Apple did what Microsoft was unable to accomplish: make the tablet PC a commodity rather than a geek’s toy for niche markets. The huge success of the iPad allowed Apple to capture in upwards of 90% of the tablet market, but two years later it has been sinking in terms of market share, losing most of its share to Android tablets. Likewise, the iPhone has been suffering a similar fate, now with the Galaxy S III outselling the iPhone 4s and Android now consuming 75% of the smartphone market share.
The johnny-come-lately, Microsoft, has been been pimping Windows 8 and its little brother, the Windows Phone 8. The verdict is still out as to whether or not Microsoft will be able to capture a substantial portion of either the tablet of smartphone market with its new operating systems. Nevertheless, Microsoft’s historic strategy for success has never been one of innovation, rather one of letting the other guys duke it out and then come behind them with a new product that soars to the top of the charts as with DOS, Windows 3.1, Office, and Xbox. Whether or not Windows 8 will follow this pattern is yet to be seen.

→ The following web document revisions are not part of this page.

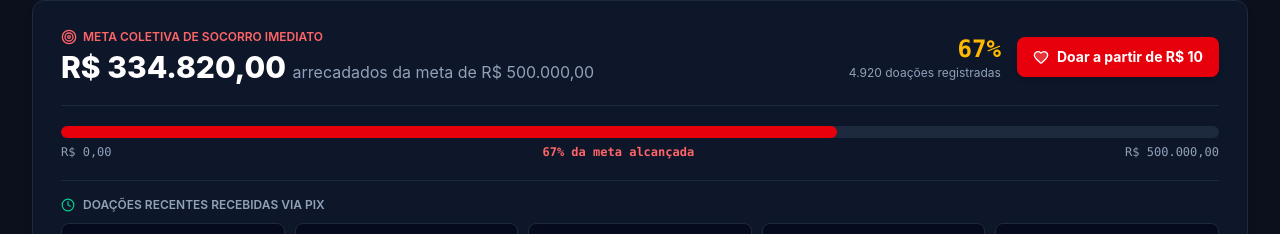
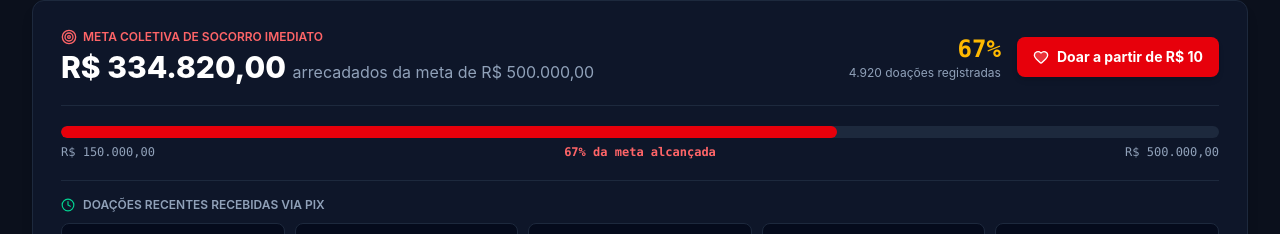
Before and after one commit to investimentosdosheiik/doa-o-sc-, a React (Vite) app: page / in a window 1280 px wide. Shown: the part 1245-1479 px from the top of the page. Built offline with nearby package versions, Linux system fonts and the light colour scheme.

Commit message:
feat: update donation goal progress tracker
Update the initial displayed amount to R$ 150.000,00 to reflect the current donation status.

```diff
--- a/src/components/GoalTracker.tsx
+++ b/src/components/GoalTracker.tsx
@@ -70,7 +70,7 @@ export const GoalTracker: React.FC<GoalTrackerProps> = ({
               />
             </div>
             <div className="mt-1.5 flex items-center justify-between text-xs text-slate-400 font-mono">
-              <span>R$ 0,00</span>
+              <span>R$ 150.000,00</span>
               <span className="text-red-400 font-semibold">{percentage}% da meta alcançada</span>
               <span>R$ 500.000,00</span>
             </div>
```
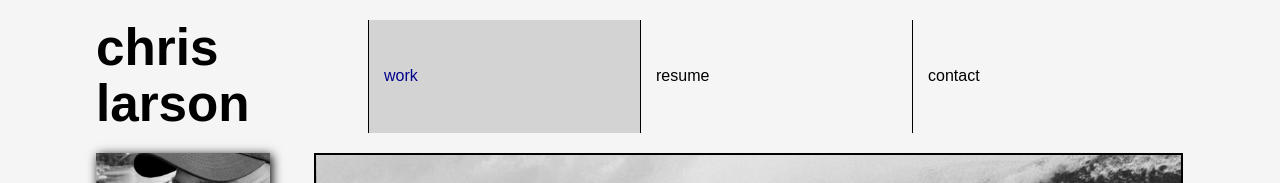
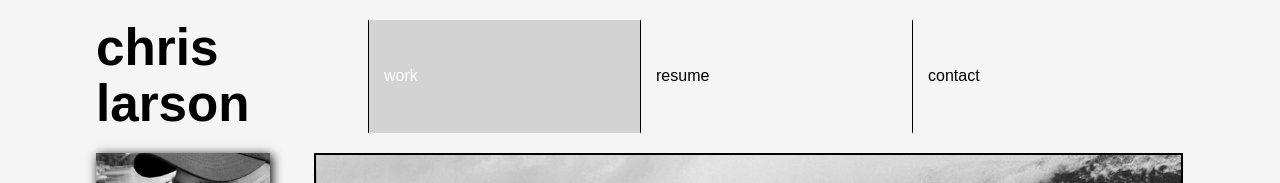
Before and after one commit to chlarson74/react-portfolio, a React (Vite) app: page / in a window 1280 px wide. In both pictures the pointer is over the link "work". Shown: the top 183 px of the page. Built offline with nearby package versions, Linux system fonts and the light colour scheme.

Commit message:
updated hover state style

```diff
--- a/src/App.css
+++ b/src/App.css
@@ -38,7 +38,7 @@ nav a {
 }
 nav a:hover {
   background-color:lightgray;
-  color:darkblue;
+  color:white;
 }
 aside {
   width: 20%;
```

Android’s success is related to its openness, cost, and portability, with cost probably being the largest factor. After much reservation and deliberation, I decided to buy a tablet. A trip to Fry’s Electronics revealed a diverse tablet market with anything from an $85 to a $500 tablet among Android tablets alone. My budget prevented me from buying anything in Apple and Microsoft camp, so I didn’t even bother. I was impressed with the Galaxy Tab 2 7.0, a Samsung tablet loaded with lots of feature: A forward and rear camera, IR transmitter, SD port, dual-core processor, 1 Gig of RAM, Bluetooth and with a dock (purchased on eBay for $6) HDMI out — all for less than $200.
The difficulty that Microsoft and Apple are going to have is in addressing the sub $300 range for tablets. As of right now, neither company has any products that are competing with Android tablets and smartphones. Microsoft’s saving grace may be businesses that replace aging Windows 7 and Windows XP machines with Windows 8, but this remains to be seen. A recent survey showed that most companies have no plans to roll out Windows 8, but it’s too early to tell.
In any case, the goal isn’t to make an iPhone killer or iPad killer anymore, rather it is to make an Android killer. Apple and Microsoft are the one’s playing catch-up now.